EXTRACTED RECORDS below:

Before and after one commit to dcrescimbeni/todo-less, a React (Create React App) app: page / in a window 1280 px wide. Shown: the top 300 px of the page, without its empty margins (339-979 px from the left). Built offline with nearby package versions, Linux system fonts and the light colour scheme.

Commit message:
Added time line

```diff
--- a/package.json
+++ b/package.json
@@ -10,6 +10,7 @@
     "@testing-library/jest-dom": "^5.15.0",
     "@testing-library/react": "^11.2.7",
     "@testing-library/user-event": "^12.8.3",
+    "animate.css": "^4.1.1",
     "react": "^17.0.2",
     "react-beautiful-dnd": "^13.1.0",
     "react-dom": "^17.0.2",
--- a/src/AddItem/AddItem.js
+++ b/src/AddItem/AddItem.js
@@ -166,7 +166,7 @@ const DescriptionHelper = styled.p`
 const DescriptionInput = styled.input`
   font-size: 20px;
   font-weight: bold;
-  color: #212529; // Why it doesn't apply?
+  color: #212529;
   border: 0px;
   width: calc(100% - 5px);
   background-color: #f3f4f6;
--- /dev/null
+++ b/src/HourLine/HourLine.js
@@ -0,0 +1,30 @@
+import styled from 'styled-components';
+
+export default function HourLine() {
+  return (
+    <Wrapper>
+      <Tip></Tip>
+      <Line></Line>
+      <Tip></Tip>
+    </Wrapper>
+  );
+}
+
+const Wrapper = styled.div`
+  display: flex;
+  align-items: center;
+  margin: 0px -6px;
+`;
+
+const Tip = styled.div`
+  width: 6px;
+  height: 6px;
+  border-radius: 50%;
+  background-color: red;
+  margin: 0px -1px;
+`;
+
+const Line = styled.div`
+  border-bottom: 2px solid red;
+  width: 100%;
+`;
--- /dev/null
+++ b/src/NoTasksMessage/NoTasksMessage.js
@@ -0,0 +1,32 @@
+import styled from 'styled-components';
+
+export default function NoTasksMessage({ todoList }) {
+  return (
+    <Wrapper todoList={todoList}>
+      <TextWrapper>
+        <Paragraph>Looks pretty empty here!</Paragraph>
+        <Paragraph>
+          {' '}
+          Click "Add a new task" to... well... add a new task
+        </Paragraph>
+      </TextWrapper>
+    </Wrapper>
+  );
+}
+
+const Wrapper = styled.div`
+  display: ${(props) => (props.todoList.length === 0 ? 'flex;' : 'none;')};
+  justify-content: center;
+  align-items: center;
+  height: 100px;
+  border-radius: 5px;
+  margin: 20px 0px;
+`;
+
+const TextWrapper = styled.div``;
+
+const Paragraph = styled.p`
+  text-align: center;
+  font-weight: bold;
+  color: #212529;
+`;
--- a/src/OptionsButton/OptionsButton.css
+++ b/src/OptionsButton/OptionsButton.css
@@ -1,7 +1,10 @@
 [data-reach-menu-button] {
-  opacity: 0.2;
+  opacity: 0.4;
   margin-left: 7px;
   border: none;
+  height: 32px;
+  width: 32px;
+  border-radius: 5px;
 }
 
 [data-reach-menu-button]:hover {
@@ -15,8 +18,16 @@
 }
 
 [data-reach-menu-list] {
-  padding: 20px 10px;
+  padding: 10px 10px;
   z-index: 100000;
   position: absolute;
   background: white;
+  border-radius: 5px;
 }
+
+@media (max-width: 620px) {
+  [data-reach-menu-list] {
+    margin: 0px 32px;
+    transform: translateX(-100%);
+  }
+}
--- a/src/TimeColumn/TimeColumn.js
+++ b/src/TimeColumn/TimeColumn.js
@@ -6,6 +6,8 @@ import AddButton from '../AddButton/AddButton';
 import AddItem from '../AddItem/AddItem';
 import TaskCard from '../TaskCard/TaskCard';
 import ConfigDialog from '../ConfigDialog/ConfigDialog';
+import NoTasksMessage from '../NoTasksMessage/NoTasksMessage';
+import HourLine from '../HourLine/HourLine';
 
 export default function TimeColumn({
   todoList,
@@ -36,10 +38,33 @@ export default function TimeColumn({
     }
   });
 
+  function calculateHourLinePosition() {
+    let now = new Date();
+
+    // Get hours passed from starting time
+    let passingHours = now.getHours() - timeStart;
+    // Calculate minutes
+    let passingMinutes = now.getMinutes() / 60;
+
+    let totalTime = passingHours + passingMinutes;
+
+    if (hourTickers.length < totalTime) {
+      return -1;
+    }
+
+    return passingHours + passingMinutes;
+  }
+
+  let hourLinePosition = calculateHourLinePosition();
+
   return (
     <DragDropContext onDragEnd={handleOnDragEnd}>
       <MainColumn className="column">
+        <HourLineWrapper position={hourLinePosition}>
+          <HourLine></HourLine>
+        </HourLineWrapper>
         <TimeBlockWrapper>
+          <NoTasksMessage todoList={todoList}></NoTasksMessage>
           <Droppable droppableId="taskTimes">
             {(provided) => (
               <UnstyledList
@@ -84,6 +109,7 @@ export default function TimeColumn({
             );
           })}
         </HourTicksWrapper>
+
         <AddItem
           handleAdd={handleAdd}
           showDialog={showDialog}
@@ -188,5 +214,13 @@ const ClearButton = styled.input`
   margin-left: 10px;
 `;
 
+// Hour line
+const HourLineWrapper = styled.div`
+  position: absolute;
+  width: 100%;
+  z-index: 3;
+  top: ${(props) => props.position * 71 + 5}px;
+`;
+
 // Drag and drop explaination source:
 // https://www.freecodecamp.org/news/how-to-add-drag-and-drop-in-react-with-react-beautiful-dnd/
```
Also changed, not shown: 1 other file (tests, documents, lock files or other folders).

End of EXTRACTED RECORDS.

• YOUR TASK:
Every entry must be given again exactly as it reads.

• OUTPUT:
Before and after one commit to dcrescimbeni/todo-less, a React (Create React App) app: page / in a window 1280 px wide. Shown: the top 300 px of the page, without its empty margins (339-979 px from the left). Built offline with nearby package versions, Linux system fonts and the light colour scheme.

Commit message:
Added time line

```diff
--- a/package.json
+++ b/package.json
@@ -10,6 +10,7 @@
     "@testing-library/jest-dom": "^5.15.0",
     "@testing-library/react": "^11.2.7",
     "@testing-library/user-event": "^12.8.3",
+    "animate.css": "^4.1.1",
     "react": "^17.0.2",
     "react-beautiful-dnd": "^13.1.0",
     "react-dom": "^17.0.2",
--- a/src/AddItem/AddItem.js
+++ b/src/AddItem/AddItem.js
@@ -166,7 +166,7 @@ const DescriptionHelper = styled.p`
 const DescriptionInput = styled.input`
   font-size: 20px;
   font-weight: bold;
-  color: #212529; // Why it doesn't apply?
+  color: #212529;
   border: 0px;
   width: calc(100% - 5px);
   background-color: #f3f4f6;
--- /dev/null
+++ b/src/HourLine/HourLine.js
@@ -0,0 +1,30 @@
+import styled from 'styled-components';
+
+export default function HourLine() {
+  return (
+    <Wrapper>
+      <Tip></Tip>
+      <Line></Line>
+      <Tip></Tip>
+    </Wrapper>
+  );
+}
+
+const Wrapper = styled.div`
+  display: flex;
+  align-items: center;
+  margin: 0px -6px;
+`;
+
+const Tip = styled.div`
+  width: 6px;
+  height: 6px;
+  border-radius: 50%;
+  background-color: red;
+  margin: 0px -1px;
+`;
+
+const Line = styled.div`
+  border-bottom: 2px solid red;
+  width: 100%;
+`;
--- /dev/null
+++ b/src/NoTasksMessage/NoTasksMessage.js
@@ -0,0 +1,32 @@
+import styled from 'styled-components';
+
+export default function NoTasksMessage({ todoList }) {
+  return (
+    <Wrapper todoList={todoList}>
+      <TextWrapper>
+        <Paragraph>Looks pretty empty here!</Paragraph>
+        <Paragraph>
+          {' '}
+          Click "Add a new task" to... well... add a new task
+        </Paragraph>
+      </TextWrapper>
+    </Wrapper>
+  );
+}
+
+const Wrapper = styled.div`
+  display: ${(props) => (props.todoList.length === 0 ? 'flex;' : 'none;')};
+  justify-content: center;
+  align-items: center;
+  height: 100px;
+  border-radius: 5px;
+  margin: 20px 0px;
+`;
+
+const TextWrapper = styled.div``;
+
+const Paragraph = styled.p`
+  text-align: center;
+  font-weight: bold;
+  color: #212529;
+`;
--- a/src/OptionsButton/OptionsButton.css
+++ b/src/OptionsButton/OptionsButton.css
@@ -1,7 +1,10 @@
 [data-reach-menu-button] {
-  opacity: 0.2;
+  opacity: 0.4;
   margin-left: 7px;
   border: none;
+  height: 32px;
+  width: 32px;
+  border-radius: 5px;
 }
 
 [data-reach-menu-button]:hover {
@@ -15,8 +18,16 @@
 }
 
 [data-reach-menu-list] {
-  padding: 20px 10px;
+  padding: 10px 10px;
   z-index: 100000;
   position: absolute;
   background: white;
+  border-radius: 5px;
 }
+
+@media (max-width: 620px) {
+  [data-reach-menu-list] {
+    margin: 0px 32px;
+    transform: translateX(-100%);
+  }
+}
--- a/src/TimeColumn/TimeColumn.js
+++ b/src/TimeColumn/TimeColumn.js
@@ -6,6 +6,8 @@ import AddButton from '../AddButton/AddButton';
 import AddItem from '../AddItem/AddItem';
 import TaskCard from '../TaskCard/TaskCard';
 import ConfigDialog from '../ConfigDialog/ConfigDialog';
+import NoTasksMessage from '../NoTasksMessage/NoTasksMessage';
+import HourLine from '../HourLine/HourLine';
 
 export default function TimeColumn({
   todoList,
@@ -36,10 +38,33 @@ export default function TimeColumn({
     }
   });
 
+  function calculateHourLinePosition() {
+    let now = new Date();
+
+    // Get hours passed from starting time
+    let passingHours = now.getHours() - timeStart;
+    // Calculate minutes
+    let passingMinutes = now.getMinutes() / 60;
+
+    let totalTime = passingHours + passingMinutes;
+
+    if (hourTickers.length < totalTime) {
+      return -1;
+    }
+
+    return passingHours + passingMinutes;
+  }
+
+  let hourLinePosition = calculateHourLinePosition();
+
   return (
     <DragDropContext onDragEnd={handleOnDragEnd}>
       <MainColumn className="column">
+        <HourLineWrapper position={hourLinePosition}>
+          <HourLine></HourLine>
+        </HourLineWrapper>
         <TimeBlockWrapper>
+          <NoTasksMessage todoList={todoList}></NoTasksMessage>
           <Droppable droppableId="taskTimes">
             {(provided) => (
               <UnstyledList
@@ -84,6 +109,7 @@ export default function TimeColumn({
             );
           })}
         </HourTicksWrapper>
+
         <AddItem
           handleAdd={handleAdd}
           showDialog={showDialog}
@@ -188,5 +214,13 @@ const ClearButton = styled.input`
   margin-left: 10px;
 `;
 
+// Hour line
+const HourLineWrapper = styled.div`
+  position: absolute;
+  width: 100%;
+  z-index: 3;
+  top: ${(props) => props.position * 71 + 5}px;
+`;
+
 // Drag and drop explaination source:
 // https://www.freecodecamp.org/news/how-to-add-drag-and-drop-in-react-with-react-beautiful-dnd/
```
Also changed, not shown: 1 other file (tests, documents, lock files or other folders).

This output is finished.